The United States’ framework of laws that is the embargo has greatly damaged Cuba, and no matter how much clamoring there is to lift the embargo, or to appeal to international solidarity, that decision to eliminate it does not lie with the Cuban government. But the decision to find effective solutions to combat its effects does. What we propose here could indeed be one solution.
The shortage of products in Cuban retail stores only stimulates the purchase of products from foreign companies through a complex import scheme, online sales, and donations from the outside buyers to relatives in Cuba. While these options provide a partial solution, improving conditions for some producers, they also: 1) provide greater advantages to the sector of the population with relatives willing to make purchases from abroad; 2) transfer most of the profit to the foreign enterprises fulfilling orders instead of to the Cuban State; and 3) their high margin reduce the purchasing power by the Cuban people and their families offering assistance from abroad. The products’ final prices obtained through the alternative schemes are usually much more expensive than the prices for those products in Cuban state stores. There is no doubt that it would be better for the country to have retail stores administered by foreign enterprises rather than continue to watch product sales increase through the alternative sales scheme.
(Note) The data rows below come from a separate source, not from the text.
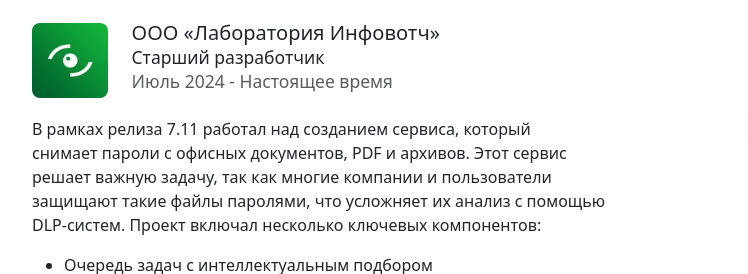
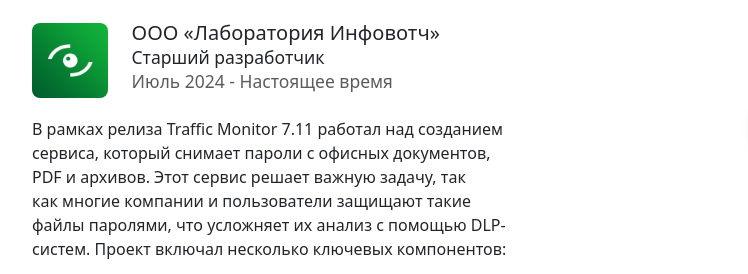
Before and after one commit to tabuna/tabuna.github.io, a website: page index.html in a window 1280 px wide. Shown: the part 1926-2200 px from the top of the page, 108-856 px from the left. Drawn offline with nearby package versions, Linux system fonts and the light colour scheme.

Commit message:
Update index.html

```diff
--- a/index.html
+++ b/index.html
@@ -348,7 +348,7 @@
 -->
 
                 <p>
-                  В рамках релиза 7.11 работал над созданием сервиса,
+                  В рамках релиза Traffic Monitor 7.11 работал над созданием сервиса,
                   который снимает пароли с офисных документов, PDF и архивов.
                   Этот сервис решает важную задачу, так как многие компании и
                   пользователи защищают такие файлы паролями, что усложняет их
```
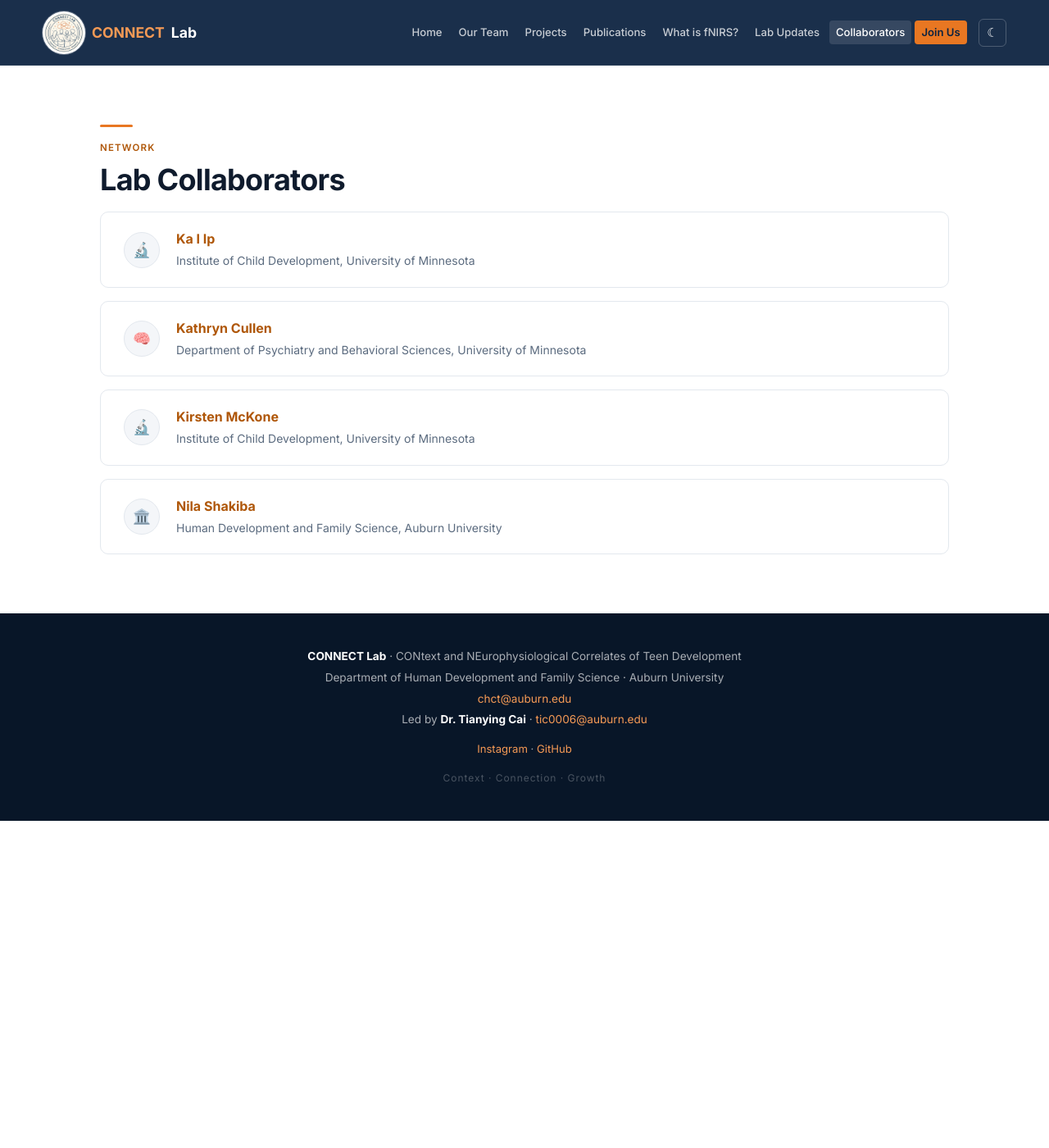
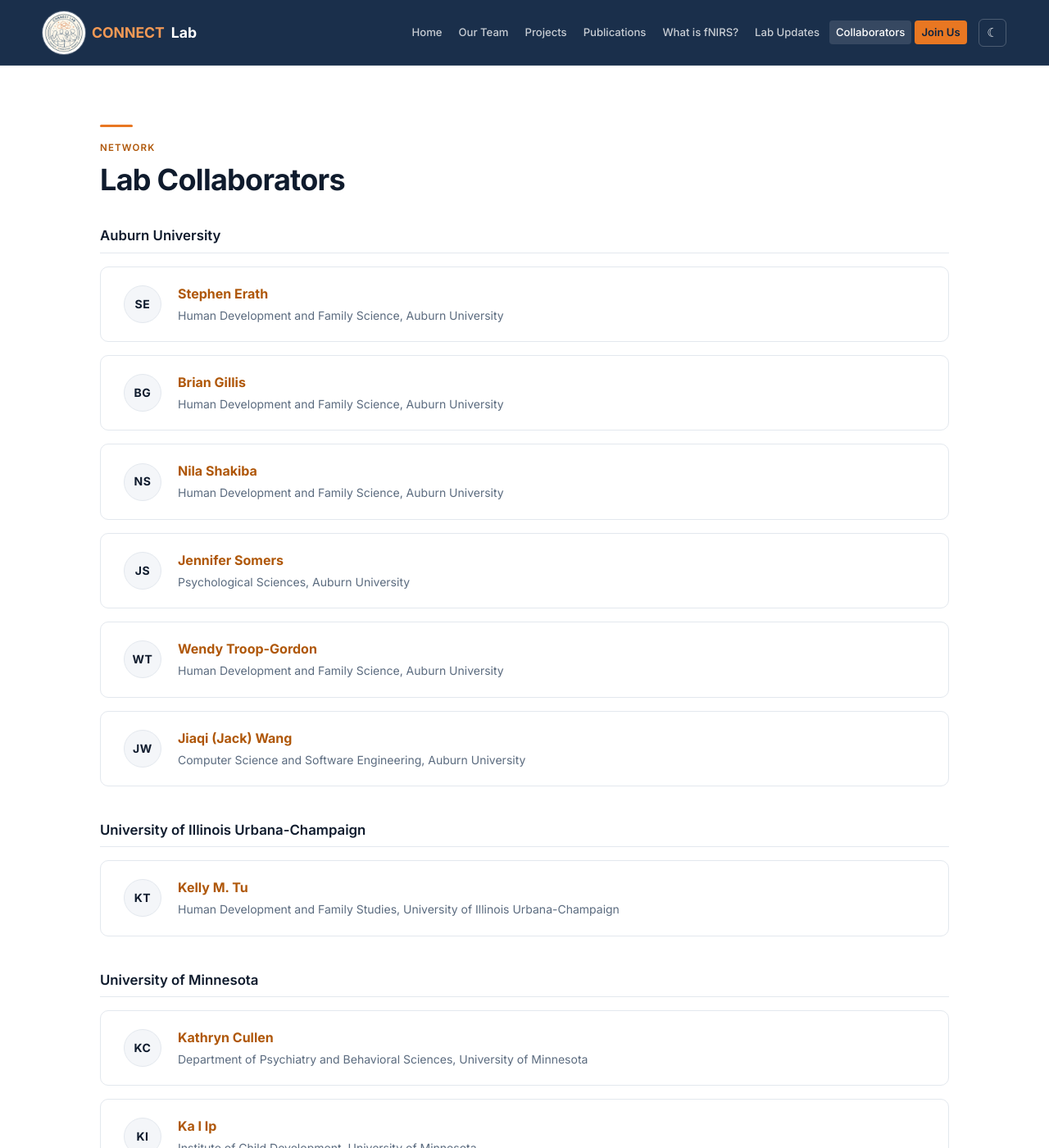
Before and after one commit to AU-CONNECT-Lab/CONNECT-lab, a Jekyll site: the page built from collaborators/index.html, in a window 1280 px wide and 1400 px high. Shown: the whole window at 82% size. Built offline with Jekyll 4.4.1, drawn with Linux system fonts in a browser that asks for light colours.

Commit message:
Add files via upload

```diff
--- a/_config.yml
+++ b/_config.yml
@@ -18,6 +18,13 @@
   instagram: "https://www.instagram.com/au_connect_lab/"
   github: "https://github.com/AU-CONNECT-Lab"
   lab_phone: ""        # optional
+
+# Visitor analytics — GoatCounter (https://www.goatcounter.com)
+# Privacy-friendly: no cookies, no personal data, nothing visitors must consent to.
+# Put the site code you pick when signing up in the quotes below.
+# Leave it empty ("") to switch visitor counting off everywhere.
+analytics:
+  goatcounter: "au-connect-lab"
 
 # Jekyll settings
 theme: null
--- /dev/null
+++ b/_includes/analytics.html
@@ -0,0 +1,20 @@
+{% comment %}
+  Visitor counting via GoatCounter — https://www.goatcounter.com
+
+  Privacy-friendly by design: no cookies are set, no personal data is
+  stored, and nothing here requires a consent banner.
+
+  Controlled from one line in _config.yml:
+
+      analytics:
+        goatcounter: "au-connect-lab"
+
+  Blank that value out and this file renders nothing, so counting stops
+  site-wide without touching any other page. The GoatCounter script also
+  ignores localhost on its own, so pages previewed on your own computer
+  are never counted.
+{% endcomment %}
+{% if site.analytics.goatcounter and site.analytics.goatcounter != "" %}
+<script data-goatcounter="https://{{ site.analytics.goatcounter }}.goatcounter.com/count"
+        async src="https://gc.zgo.at/count.js"></script>
+{% endif %}
--- a/_layouts/default.html
+++ b/_layouts/default.html
@@ -34,5 +34,6 @@
   {% include footer.html %}
 
   <script src="{{ site.baseurl }}/assets/js/main.js"></script>
+  {% include analytics.html %}
 </body>
 </html>
--- a/assets/css/main.css
+++ b/assets/css/main.css
@@ -393,13 +393,24 @@
   padding: 1.25rem 1.75rem;
   display: flex; align-items: center; gap: 1.25rem;
 }
+/* A monogram of the person's initials, not an emoji — it scales with
+   the text, reads the same on every platform, and looks deliberate. */
 .collaborator-icon {
-  width: 44px; height: 44px; border-radius: 50%;
+  width: 46px; height: 46px; border-radius: 50%;
   background: var(--ivory);
   display: flex; align-items: center; justify-content: center;
-  font-size: 1.1rem; flex-shrink: 0;
+  flex-shrink: 0;
   border: 1px solid var(--peach);
+  font-size: 0.875rem;
+  font-weight: 650;
+  letter-spacing: 0.04em;
+  color: var(--text);
 }
+.collaborator-card:hover .collaborator-icon {
+  border-color: var(--orange);
+  color: var(--orange-txt);
+}
+[data-theme="dark"] .collaborator-card:hover .collaborator-icon { color: var(--orange-lt); }
 .collaborator-info h3 { font-family: var(--font-serif); font-size: 1rem; color: var(--ink); margin-bottom: 0.15rem; }
 .collaborator-info p { font-size: 0.875rem; color: var(--slate); }
 
--- a/collaborators/index.html
+++ b/collaborators/index.html
@@ -2,39 +2,96 @@
 layout: default
 title: Lab Collaborators
 ---
+
+{% comment %}
+  Each collaborator shows a monogram of their initials rather than an
+  emoji. To add someone, copy a card and change the initials, name,
+  link, and affiliation.
+{% endcomment %}
 
 <div class="section">
   <div class="divider"></div>
   <p class="section-eyebrow">Network</p>
   <h2 class="section-title">Lab Collaborators</h2>
 
+  <h3 class="team-section-heading" style="margin-top:2rem;">Auburn University</h3>
   <div class="collaborator-list">
     <div class="collaborator-card">
-      <div class="collaborator-icon">🔬</div>
+      <div class="collaborator-icon" aria-hidden="true">SE</div>
       <div class="collaborator-info">
-        <h3><a href="https://icd.umn.edu/ka-i-ip" target="_blank">Ka I Ip</a></h3>
+        <h3><a href="https://humsci.auburn.edu/directory/profile.php?id=sae0001" target="_blank" rel="noopener">Stephen Erath</a></h3>
+        <p>Human Development and Family Science, Auburn University</p>
+      </div>
+    </div>
+    <div class="collaborator-card">
+      <div class="collaborator-icon" aria-hidden="true">BG</div>
+      <div class="collaborator-info">
+        <h3><a href="https://humsci.auburn.edu/directory/profile.php?id=gillibr" target="_blank" rel="noopener">Brian Gillis</a></h3>
+        <p>Human Development and Family Science, Auburn University</p>
+      </div>
+    </div>
+    <div class="collaborator-card">
+      <div class="collaborator-icon" aria-hidden="true">NS</div>
+      <div class="collaborator-info">
+        <h3><a href="https://humsci.auburn.edu/hdfs/faculty/n_shakiba.php" target="_blank" rel="noopener">Nila Shakiba</a></h3>
+        <p>Human Development and Family Science, Auburn University</p>
+      </div>
+    </div>
+    <div class="collaborator-card">
+      <div class="collaborator-icon" aria-hidden="true">JS</div>
+      <div class="collaborator-info">
+        <h3><a href="https://cla.auburn.edu/directory/jennifer-somers/" target="_blank" rel="noopener">Jennifer Somers</a></h3>
+        <p>Psychological Sciences, Auburn University</p>
+      </div>
+    </div>
+    <div class="collaborator-card">
+      <div class="collaborator-icon" aria-hidden="true">WT</div>
+      <div class="collaborator-info">
+        <h3><a href="https://www.socialdevelopmentlab.com/wtg.html" target="_blank" rel="noopener">Wendy Troop-Gordon</a></h3>
+        <p>Human Development and Family Science, Auburn University</p>
+      </div>
+    </div>
+    <div class="collaborator-card">
+      <div class="collaborator-icon" aria-hidden="true">JW</div>
+      <div class="collaborator-info">
+        <h3><a href="https://jackqqwang.github.io/" target="_blank" rel="noopener">Jiaqi (Jack) Wang</a></h3>
+        <p>Computer Science and Software Engineering, Auburn University</p>
+      </div>
+    </div>
+  </div>
+
+  <h3 class="team-section-heading" style="margin-top:2.5rem;">University of Illinois Urbana-Champaign</h3>
+  <div class="collaborator-list">
+    <div class="collaborator-card">
+      <div class="collaborator-icon" aria-hidden="true">KT</div>
+      <div class="collaborator-info">
+        <h3><a href="https://hdfs.illinois.edu/directory/ktfrantz" target="_blank" rel="noopener">Kelly M. Tu</a></h3>
+        <p>Human Development and Family Studies, University of Illinois Urbana-Champaign</p>
+      </div>
+    </div>
+  </div>
+
+  <h3 class="team-section-heading" style="margin-top:2.5rem;">University of Minnesota</h3>
+  <div class="collaborator-list">
+    <div class="collaborator-card">
+      <div class="collaborator-icon" aria-hidden="true">KC</div>
+      <div class="collaborator-info">
+        <h3><a href="https://med.umn.edu/bio/kathryn-cullen" target="_blank" rel="noopener">Kathryn Cullen</a></h3>
+        <p>Department of Psychiatry and Behavioral Sciences, University of Minnesota</p>
+      </div>
+    </div>
+    <div class="collaborator-card">
+      <div class="collaborator-icon" aria-hidden="true">KI</div>
+      <div class="collaborator-info">
+        <h3><a href="https://icd.umn.edu/ka-i-ip" target="_blank" rel="noopener">Ka I Ip</a></h3>
         <p>Institute of Child Development, University of Minnesota</p>
       </div>
     </div>
     <div class="collaborator-card">
-      <div class="collaborator-icon">🧠</div>
+      <div class="collaborator-icon" aria-hidden="true">KM</div>
       <div class="collaborator-info">
-        <h3><a href="https://med.umn.edu/bio/kathryn-cullen" target="_blank">Kathryn Cullen</a></h3>
-        <p>Department of Psychiatry and Behavioral Sciences, University of Minnesota</p>
-      </div>
-    </div>
-    <div class="collaborator-card">
-      <div class="collaborator-icon">🔬</div>
-      <div class="collaborator-info">
-        <h3><a href="https://icd.umn.edu/people/post-doctoral-fellows/kirsten-mckone" target="_blank">Kirsten McKone</a></h3>
+        <h3><a href="https://icd.umn.edu/people/post-doctoral-fellows/kirsten-mckone" target="_blank" rel="noopener">Kirsten McKone</a></h3>
         <p>Institute of Child Development, University of Minnesota</p>
-      </div>
-    </div>
-    <div class="collaborator-card">
-      <div class="collaborator-icon">🏛️</div>
-      <div class="collaborator-info">
-        <h3><a href="https://humsci.auburn.edu/hdfs/faculty/n_shakiba.php" target="_blank">Nila Shakiba</a></h3>
-        <p>Human Development and Family Science, Auburn University</p>
       </div>
     </div>
   </div>
```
However, at the moment, decision-makers may be considering closing the MLC stores, as most Cubans dislike them. That would be equivalent, in our opinion, to “throwing the baby out with the bath water”. A country with only a single currency, one’s own, used in its stores is, of course, desirable and normal in any economy. But, first the country must have a floating exchange rate. Except for China and Vietnam after their economic reforms, no socialist or former socialist country in Europe adequately addressed this problem, ignoring that money is just another commodity and setting long-term fixed exchange rates that were far from the economic reality.
If stores are only established in CUP, it is to be expected that almost no one will bring their convertible currencies to banks. They will exchange them on the informal market at better rates; products will be purchased with CUP obtained in that way, but the Cuban chain stores will not have foreign currency to import merchandise, thus increasing shortages in stores. That definitely does not seem to be the solution.
It is very clear that there should only be one currency in circulation and that there should be no stores selling in either CUP or MLC. We wish that were the case. Yet in Cuba we have never known how to manage the currency’s convertibility or been willing to allow the value of the national currency to float against foreign currencies according to market conditions.
Cuba already has enormous debts to suppliers for merchandise already sold in stores in CUC for which it could not pay. This graph shows these debts through 2018, which suggests that during the last two years the debts continued to grow. Will they again try to use the same procedure to buy imported goods? Will we once again forget why we turned to stores selling in USD in 1993, and eliminate the current ones without creating the other economic conditions necessary to have stores selling only in the national currency?
The most complex thing to analyze is not the amount of revenue to be obtained by the Cuban State, that is, whether it is going to be higher or lower than today. The problem is that we can assume, with some certainty, that a major foreign chain will not want to have a Cuban enterprise subjected to pressure from OFAC if it operates through a joint venture with a Cuban partner. The foreign chains will not hesitate to collect and transmit to the Cuban Treasury the sales taxes that it establishes.
The question is: Will GAESA be willing to give up this important income source, ceasing to be the important contributor of foreign currency to the State that it is today, for the benefit of the country?